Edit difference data
=== Section Start ===
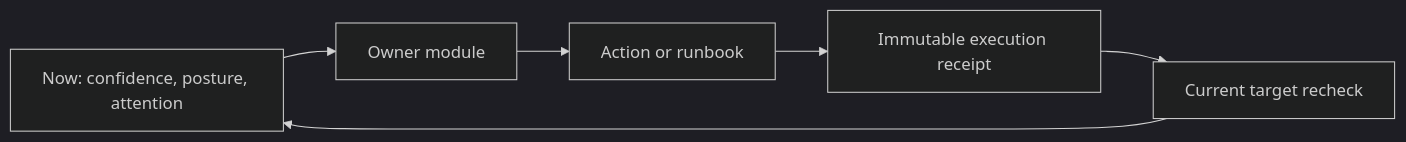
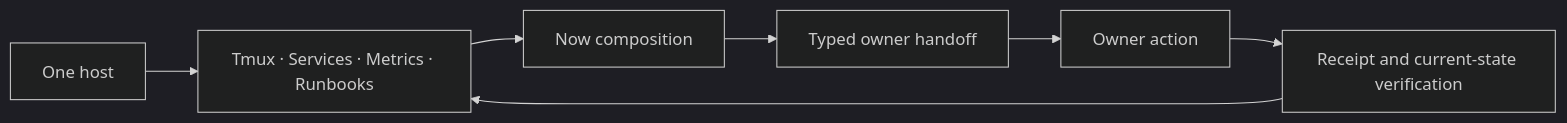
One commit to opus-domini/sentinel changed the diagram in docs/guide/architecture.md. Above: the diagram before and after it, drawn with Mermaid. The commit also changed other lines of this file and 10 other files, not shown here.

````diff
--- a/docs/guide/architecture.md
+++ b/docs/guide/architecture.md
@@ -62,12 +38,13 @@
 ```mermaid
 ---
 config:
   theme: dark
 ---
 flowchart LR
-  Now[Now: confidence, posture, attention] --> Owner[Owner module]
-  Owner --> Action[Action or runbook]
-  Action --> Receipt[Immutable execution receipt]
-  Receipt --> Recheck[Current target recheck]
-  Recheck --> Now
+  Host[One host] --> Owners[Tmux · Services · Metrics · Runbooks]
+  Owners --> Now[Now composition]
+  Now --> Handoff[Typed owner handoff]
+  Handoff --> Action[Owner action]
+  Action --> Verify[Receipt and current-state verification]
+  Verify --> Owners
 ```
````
=== Section End ===
**Try it:** Set down the records again exactly as they appear, leaving each picture behind.

**Exercise result:**
One commit to opus-domini/sentinel changed the diagram in docs/guide/architecture.md. Above: the diagram before and after it, drawn with Mermaid. The commit also changed other lines of this file and 10 other files, not shown here.

````diff
--- a/docs/guide/architecture.md
+++ b/docs/guide/architecture.md
@@ -62,12 +38,13 @@
 ```mermaid
 ---
 config:
   theme: dark
 ---
 flowchart LR
-  Now[Now: confidence, posture, attention] --> Owner[Owner module]
-  Owner --> Action[Action or runbook]
-  Action --> Receipt[Immutable execution receipt]
-  Receipt --> Recheck[Current target recheck]
-  Recheck --> Now
+  Host[One host] --> Owners[Tmux · Services · Metrics · Runbooks]
+  Owners --> Now[Now composition]
+  Now --> Handoff[Typed owner handoff]
+  Handoff --> Action[Owner action]
+  Action --> Verify[Receipt and current-state verification]
+  Verify --> Owners
 ```
````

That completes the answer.